Return the first line of the listing below and all the lines after it through the one containing "justify-content: center;", exactly, without pictures.

**** RECORDS SHOWN ****

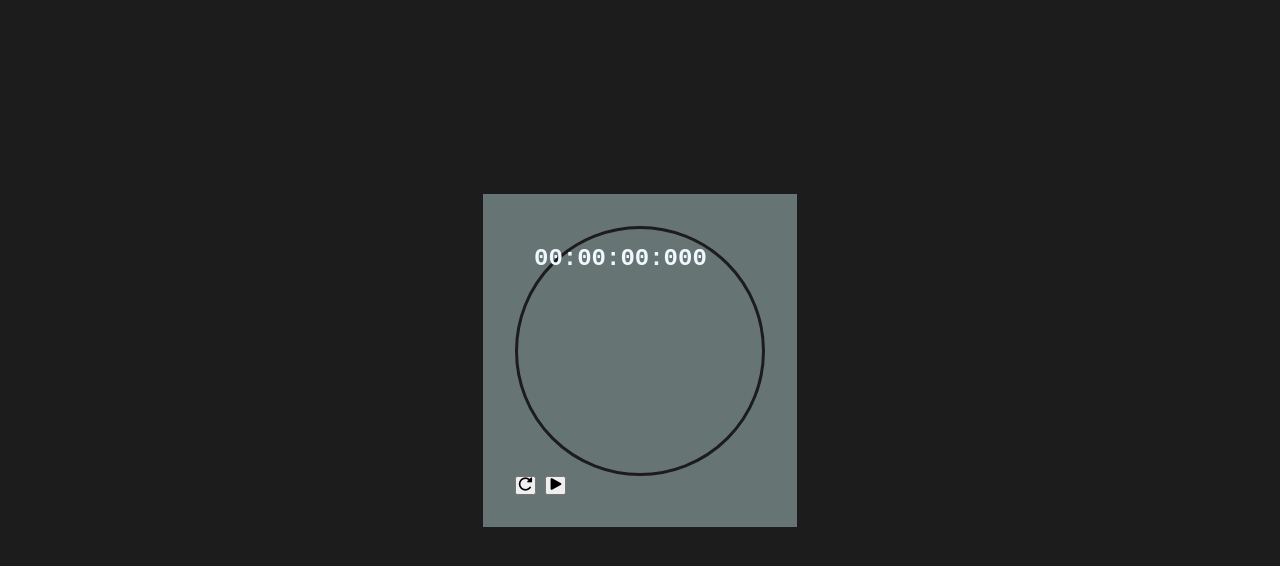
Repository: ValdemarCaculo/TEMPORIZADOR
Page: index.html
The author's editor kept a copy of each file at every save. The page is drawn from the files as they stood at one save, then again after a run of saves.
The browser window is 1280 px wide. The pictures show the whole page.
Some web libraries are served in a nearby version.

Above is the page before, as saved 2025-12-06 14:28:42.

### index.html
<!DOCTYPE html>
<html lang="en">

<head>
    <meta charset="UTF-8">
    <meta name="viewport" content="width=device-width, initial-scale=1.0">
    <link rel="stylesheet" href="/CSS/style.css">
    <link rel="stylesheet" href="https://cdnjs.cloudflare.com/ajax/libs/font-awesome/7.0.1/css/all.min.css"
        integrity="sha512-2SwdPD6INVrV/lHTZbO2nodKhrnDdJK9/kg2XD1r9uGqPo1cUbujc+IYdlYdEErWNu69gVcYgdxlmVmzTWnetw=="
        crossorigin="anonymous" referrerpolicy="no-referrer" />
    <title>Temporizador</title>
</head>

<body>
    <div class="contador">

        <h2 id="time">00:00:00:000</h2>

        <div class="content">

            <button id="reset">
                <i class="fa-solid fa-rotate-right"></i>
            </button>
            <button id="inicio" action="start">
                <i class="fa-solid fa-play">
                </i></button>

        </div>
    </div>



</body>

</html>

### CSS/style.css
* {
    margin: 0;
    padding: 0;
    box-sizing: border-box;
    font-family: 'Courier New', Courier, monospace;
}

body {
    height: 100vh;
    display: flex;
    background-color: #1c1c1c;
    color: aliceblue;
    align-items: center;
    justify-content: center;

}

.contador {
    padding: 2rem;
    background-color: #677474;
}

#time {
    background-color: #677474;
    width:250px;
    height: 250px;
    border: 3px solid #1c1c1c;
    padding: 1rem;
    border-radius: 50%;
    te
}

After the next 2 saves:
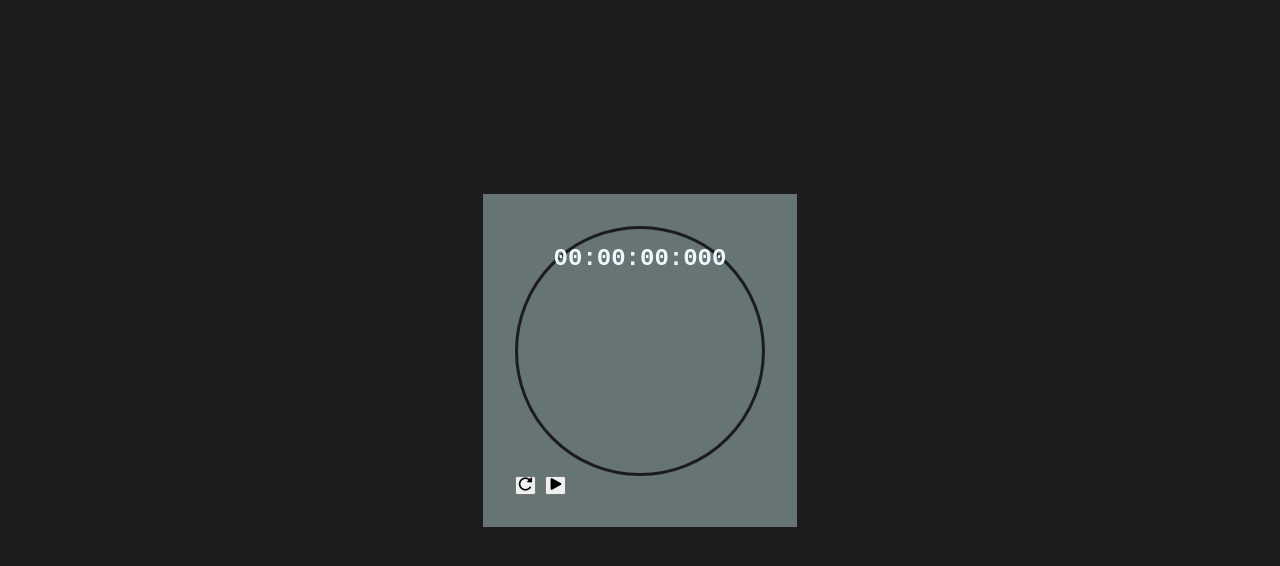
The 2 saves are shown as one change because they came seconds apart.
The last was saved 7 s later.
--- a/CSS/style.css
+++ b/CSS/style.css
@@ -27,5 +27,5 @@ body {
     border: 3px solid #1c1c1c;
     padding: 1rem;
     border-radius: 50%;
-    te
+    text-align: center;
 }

****

(SOLUTION BELOW):
Repository: ValdemarCaculo/TEMPORIZADOR
Page: index.html
The author's editor kept a copy of each file at every save. The page is drawn from the files as they stood at one save, then again after a run of saves.
The browser window is 1280 px wide. The pictures show the whole page.
Some web libraries are served in a nearby version.

Above is the page before, as saved 2025-12-06 14:28:42.

### index.html
<!DOCTYPE html>
<html lang="en">

<head>
    <meta charset="UTF-8">
    <meta name="viewport" content="width=device-width, initial-scale=1.0">
    <link rel="stylesheet" href="/CSS/style.css">
    <link rel="stylesheet" href="https://cdnjs.cloudflare.com/ajax/libs/font-awesome/7.0.1/css/all.min.css"
        integrity="sha512-2SwdPD6INVrV/lHTZbO2nodKhrnDdJK9/kg2XD1r9uGqPo1cUbujc+IYdlYdEErWNu69gVcYgdxlmVmzTWnetw=="
        crossorigin="anonymous" referrerpolicy="no-referrer" />
    <title>Temporizador</title>
</head>

<body>
    <div class="contador">

        <h2 id="time">00:00:00:000</h2>

        <div class="content">

            <button id="reset">
                <i class="fa-solid fa-rotate-right"></i>
            </button>
            <button id="inicio" action="start">
                <i class="fa-solid fa-play">
                </i></button>

        </div>
    </div>



</body>

</html>

### CSS/style.css
* {
    margin: 0;
    padding: 0;
    box-sizing: border-box;
    font-family: 'Courier New', Courier, monospace;
}

body {
    height: 100vh;
    display: flex;
    background-color: #1c1c1c;
    color: aliceblue;
    align-items: center;
    justify-content: center;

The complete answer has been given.